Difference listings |
━━━━
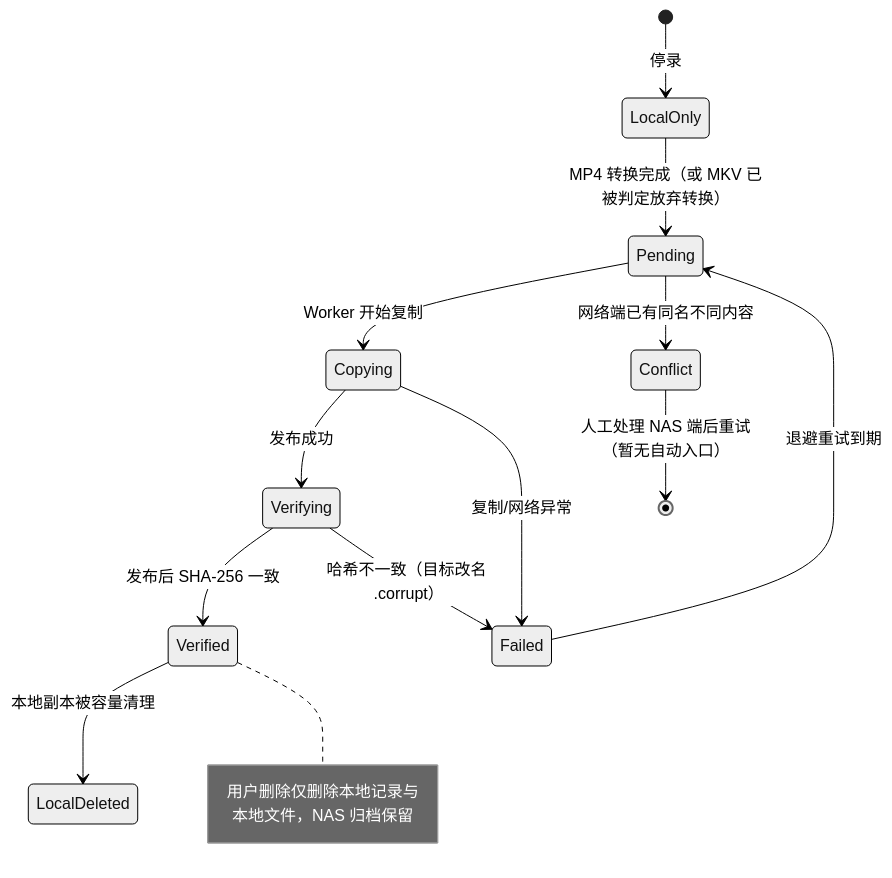
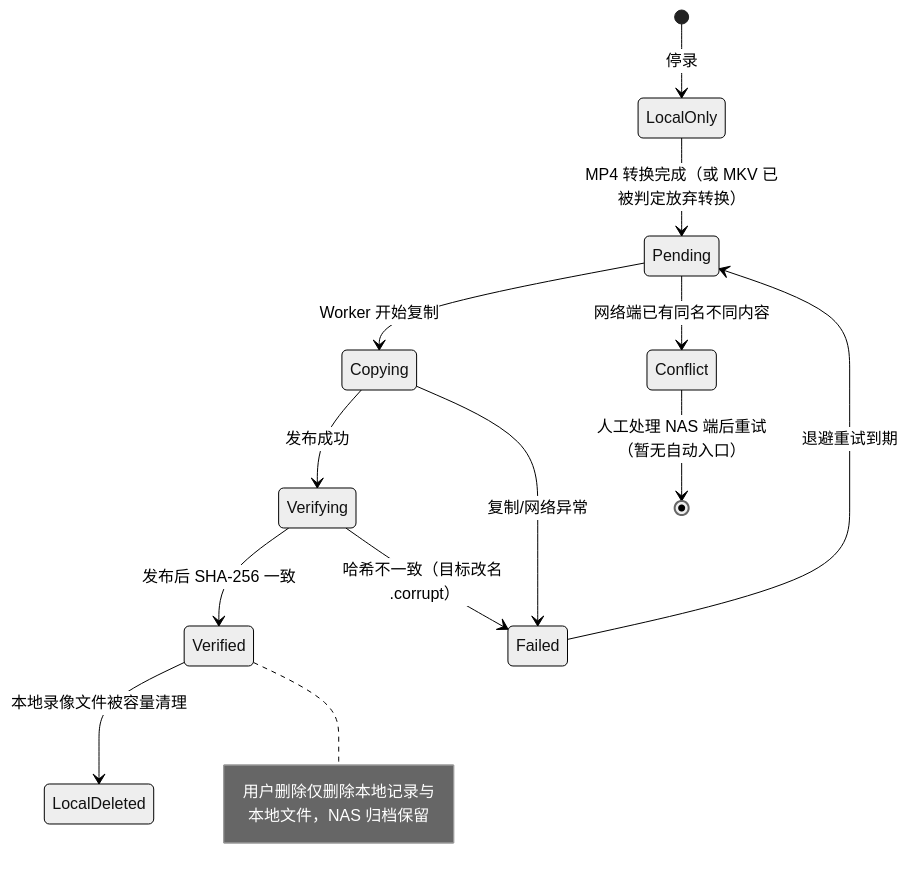
The second of 4 diagrams in docs/nas-storage-architecture.md (PackingProof/PackingProof-Desktop), drawn with Mermaid (neutral theme) before and after one commit. The commit also changed other lines of this file and 12 other files, not shown here.

````diff
--- a/docs/nas-storage-architecture.md
+++ b/docs/nas-storage-architecture.md
@@ -27,15 +28,15 @@
 ```mermaid
 stateDiagram-v2
     [*] --> LocalOnly: 停录
     LocalOnly --> Pending: MP4 转换完成（或 MKV 已被判定放弃转换）
     Pending --> Copying: Worker 开始复制
     Copying --> Verifying: 发布成功
     Verifying --> Verified: 发布后 SHA-256 一致
     Verifying --> Failed: 哈希不一致（目标改名 .corrupt）
     Copying --> Failed: 复制/网络异常
     Failed --> Pending: 退避重试到期
     Pending --> Conflict: 网络端已有同名不同内容
     Conflict --> [*]: 人工处理 NAS 端后重试（暂无自动入口）
-    Verified --> LocalDeleted: 本地副本被容量清理
+    Verified --> LocalDeleted: 本地录像文件被容量清理
     note right of Verified: 用户删除仅删除本地记录与本地文件，NAS 归档保留
 ```
````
━━━━
Exercise instructions | Please let your answer be exactly the lines from the one holding "--> LocalDeleted: 本地录像文件被容量清理" through the last line of the entries above, both ends included.

Exercise response |
+    Verified --> LocalDeleted: 本地录像文件被容量清理
     note right of Verified: 用户删除仅删除本地记录与本地文件，NAS 归档保留
 ```
````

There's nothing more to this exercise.